Cruise control is one of the most successful developments in automotive history. Once considered a luxury feature, now you can hardly find a car on the road without it. But over the 50-plus years since cruise control was introduced to the retail market, it has maintained a singular frustration: You can’t use it in traffic.
You know how it works. You reach your desired speed on the highway, set the cruise, and you think you’re good. Then you come up on some slower traffic, tap the brake pedal, and the cruise needs to be set all over again. Sure, there’s the “resume” feature on most cruise control switches now, and that tells the car to pick up where it left off before the braking, but you’re still having to do it yourself. That’s probably not worth it if traffic is heavy. You’ll find yourself constantly trying to set and re-set the cruise to adapt to the flow of traffic, before finally giving in and going with the original cruise control mechanism: Your foot.

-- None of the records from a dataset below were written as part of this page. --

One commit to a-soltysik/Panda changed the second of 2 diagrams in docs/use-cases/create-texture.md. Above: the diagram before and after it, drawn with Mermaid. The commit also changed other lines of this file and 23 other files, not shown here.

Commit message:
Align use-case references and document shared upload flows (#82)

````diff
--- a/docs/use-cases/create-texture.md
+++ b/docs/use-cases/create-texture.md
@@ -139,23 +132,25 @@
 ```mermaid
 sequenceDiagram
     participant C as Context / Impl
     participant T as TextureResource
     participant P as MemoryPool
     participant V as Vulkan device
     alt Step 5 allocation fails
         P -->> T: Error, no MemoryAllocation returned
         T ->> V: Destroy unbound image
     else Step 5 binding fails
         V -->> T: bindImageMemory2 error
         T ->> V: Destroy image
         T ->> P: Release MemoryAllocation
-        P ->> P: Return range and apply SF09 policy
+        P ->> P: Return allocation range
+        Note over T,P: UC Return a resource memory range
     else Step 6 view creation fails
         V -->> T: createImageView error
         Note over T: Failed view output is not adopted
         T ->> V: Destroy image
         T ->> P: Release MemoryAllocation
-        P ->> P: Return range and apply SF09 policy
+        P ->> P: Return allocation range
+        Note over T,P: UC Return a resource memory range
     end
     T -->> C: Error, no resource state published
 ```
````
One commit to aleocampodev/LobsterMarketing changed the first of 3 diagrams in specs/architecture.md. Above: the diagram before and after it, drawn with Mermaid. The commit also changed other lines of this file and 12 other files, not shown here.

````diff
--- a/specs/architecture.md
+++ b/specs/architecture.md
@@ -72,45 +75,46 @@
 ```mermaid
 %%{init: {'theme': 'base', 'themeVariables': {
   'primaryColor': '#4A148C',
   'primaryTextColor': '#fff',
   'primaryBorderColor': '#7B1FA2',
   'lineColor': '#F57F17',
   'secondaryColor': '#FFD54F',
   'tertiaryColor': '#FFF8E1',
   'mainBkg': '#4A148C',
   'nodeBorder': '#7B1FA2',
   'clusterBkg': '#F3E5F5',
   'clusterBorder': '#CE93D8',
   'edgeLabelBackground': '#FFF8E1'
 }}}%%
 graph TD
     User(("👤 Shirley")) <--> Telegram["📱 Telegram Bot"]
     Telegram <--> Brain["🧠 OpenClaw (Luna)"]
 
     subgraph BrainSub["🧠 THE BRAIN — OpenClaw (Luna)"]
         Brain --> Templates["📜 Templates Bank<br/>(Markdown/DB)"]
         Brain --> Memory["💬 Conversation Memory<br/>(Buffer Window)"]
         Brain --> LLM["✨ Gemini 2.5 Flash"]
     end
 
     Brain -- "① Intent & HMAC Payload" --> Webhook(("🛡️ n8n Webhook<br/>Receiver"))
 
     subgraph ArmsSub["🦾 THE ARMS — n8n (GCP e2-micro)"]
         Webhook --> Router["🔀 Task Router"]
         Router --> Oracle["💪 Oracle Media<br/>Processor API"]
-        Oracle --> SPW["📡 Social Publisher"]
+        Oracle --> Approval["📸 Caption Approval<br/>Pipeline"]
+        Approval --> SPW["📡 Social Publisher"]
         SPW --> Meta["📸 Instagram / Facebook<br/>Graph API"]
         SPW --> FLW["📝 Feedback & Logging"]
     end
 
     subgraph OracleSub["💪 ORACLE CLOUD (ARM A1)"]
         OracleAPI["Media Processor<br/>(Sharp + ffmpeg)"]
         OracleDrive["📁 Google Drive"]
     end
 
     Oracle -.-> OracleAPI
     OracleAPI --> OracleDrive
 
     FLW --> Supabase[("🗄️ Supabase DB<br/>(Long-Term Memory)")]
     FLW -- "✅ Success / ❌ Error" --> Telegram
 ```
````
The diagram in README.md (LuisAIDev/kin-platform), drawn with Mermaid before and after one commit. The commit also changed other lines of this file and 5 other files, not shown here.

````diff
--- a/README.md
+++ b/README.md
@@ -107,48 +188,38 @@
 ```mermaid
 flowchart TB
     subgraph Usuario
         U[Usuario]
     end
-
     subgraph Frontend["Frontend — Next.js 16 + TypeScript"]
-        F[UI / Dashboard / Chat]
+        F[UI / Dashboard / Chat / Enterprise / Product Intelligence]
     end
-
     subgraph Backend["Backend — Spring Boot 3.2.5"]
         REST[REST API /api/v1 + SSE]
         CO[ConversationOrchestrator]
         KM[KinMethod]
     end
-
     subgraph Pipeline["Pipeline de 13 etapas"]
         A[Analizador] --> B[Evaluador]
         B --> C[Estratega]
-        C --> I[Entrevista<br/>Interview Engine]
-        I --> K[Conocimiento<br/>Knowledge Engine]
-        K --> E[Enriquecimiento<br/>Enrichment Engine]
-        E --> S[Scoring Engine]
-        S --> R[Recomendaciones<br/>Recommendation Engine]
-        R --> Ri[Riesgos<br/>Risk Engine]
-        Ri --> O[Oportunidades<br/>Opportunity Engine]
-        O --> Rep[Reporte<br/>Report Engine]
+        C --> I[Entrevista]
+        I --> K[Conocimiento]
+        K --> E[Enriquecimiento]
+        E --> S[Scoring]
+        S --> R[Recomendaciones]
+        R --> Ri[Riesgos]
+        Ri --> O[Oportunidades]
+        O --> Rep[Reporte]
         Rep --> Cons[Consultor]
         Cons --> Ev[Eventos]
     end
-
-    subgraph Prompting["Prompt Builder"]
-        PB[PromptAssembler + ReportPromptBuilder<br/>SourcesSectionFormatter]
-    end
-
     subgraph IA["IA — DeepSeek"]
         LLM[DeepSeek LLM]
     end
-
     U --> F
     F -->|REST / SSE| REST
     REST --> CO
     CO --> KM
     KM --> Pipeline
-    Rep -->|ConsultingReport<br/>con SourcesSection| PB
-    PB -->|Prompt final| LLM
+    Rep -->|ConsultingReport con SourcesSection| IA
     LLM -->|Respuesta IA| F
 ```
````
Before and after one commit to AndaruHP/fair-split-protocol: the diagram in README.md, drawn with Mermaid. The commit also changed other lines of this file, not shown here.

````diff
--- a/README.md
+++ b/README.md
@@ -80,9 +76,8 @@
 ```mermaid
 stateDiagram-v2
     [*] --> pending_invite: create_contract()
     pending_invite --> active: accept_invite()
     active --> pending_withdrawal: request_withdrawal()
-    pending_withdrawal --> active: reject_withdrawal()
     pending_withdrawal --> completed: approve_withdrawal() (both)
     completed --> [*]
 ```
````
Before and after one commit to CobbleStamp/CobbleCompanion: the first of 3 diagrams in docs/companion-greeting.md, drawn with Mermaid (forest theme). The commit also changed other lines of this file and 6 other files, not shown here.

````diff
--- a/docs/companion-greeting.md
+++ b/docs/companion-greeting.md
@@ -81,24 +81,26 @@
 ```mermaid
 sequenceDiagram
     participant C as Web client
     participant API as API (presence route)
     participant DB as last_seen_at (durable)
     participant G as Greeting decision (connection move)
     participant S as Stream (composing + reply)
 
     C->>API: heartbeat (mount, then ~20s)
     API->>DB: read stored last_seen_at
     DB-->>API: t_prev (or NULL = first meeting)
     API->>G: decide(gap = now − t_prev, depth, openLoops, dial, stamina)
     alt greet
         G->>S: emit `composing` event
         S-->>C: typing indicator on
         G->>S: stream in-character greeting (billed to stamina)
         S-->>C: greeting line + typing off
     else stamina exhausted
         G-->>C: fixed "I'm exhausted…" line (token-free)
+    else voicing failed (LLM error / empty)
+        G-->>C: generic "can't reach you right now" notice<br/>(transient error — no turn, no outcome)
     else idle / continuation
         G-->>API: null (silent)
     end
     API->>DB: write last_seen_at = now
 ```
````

Well, what if your car could use radar to find out how close it was to the cars around it, then automatically adjust the throttle to seamlessly blend into traffic with no input from the driver?
That is adaptive cruise control.
How Does Adaptive Cruise Control Work?
Each manufacturer has a slightly different mechanism for achieving this, but broadly speaking, adaptive cruise control systems use lasers or radar to measure their distance from other vehicles. This means the system is self-contained and doesn’t rely on satellites or information shared by other vehicles to make its calculations. Some radar-based systems incorporate warnings and/or automated braking when the sensor senses an impending collision. For these reasons, adaptive cruise control is considered one of the foundational technologies of autonomous driving, and it has probably been around longer than you think. In cars, the technology traces back to 1992, when Mitsubishi offered a Lidar-based detection system on a vehicle it only sold in Japan, though that system was only a warning and made no inputs on behalf of the driver.
Shoppers interested in adaptive cruise control systems would do well to learn whether the car they’re considering uses laser or radar for its adaptive cruise control system. Laser systems use exposed sensors placed on the front of the vehicle, commonly on the grille or bumper. These systems won’t work in inclement weather, or if the sensors are dirty or clouded over. Radar systems don’t have that woe. The radar sensor is often hidden behind the grille and is impervious to weather. For this reason, radar systems are more common, but both systems are used widely.
In the most technologically advanced vehicles, adaptive cruise control is one in a series of driver-assist systems that work together to allow the vehicle to drive itself. An adaptive cruise control system can’t do that on its own, but it can save you a lot of aggravation on a long drive.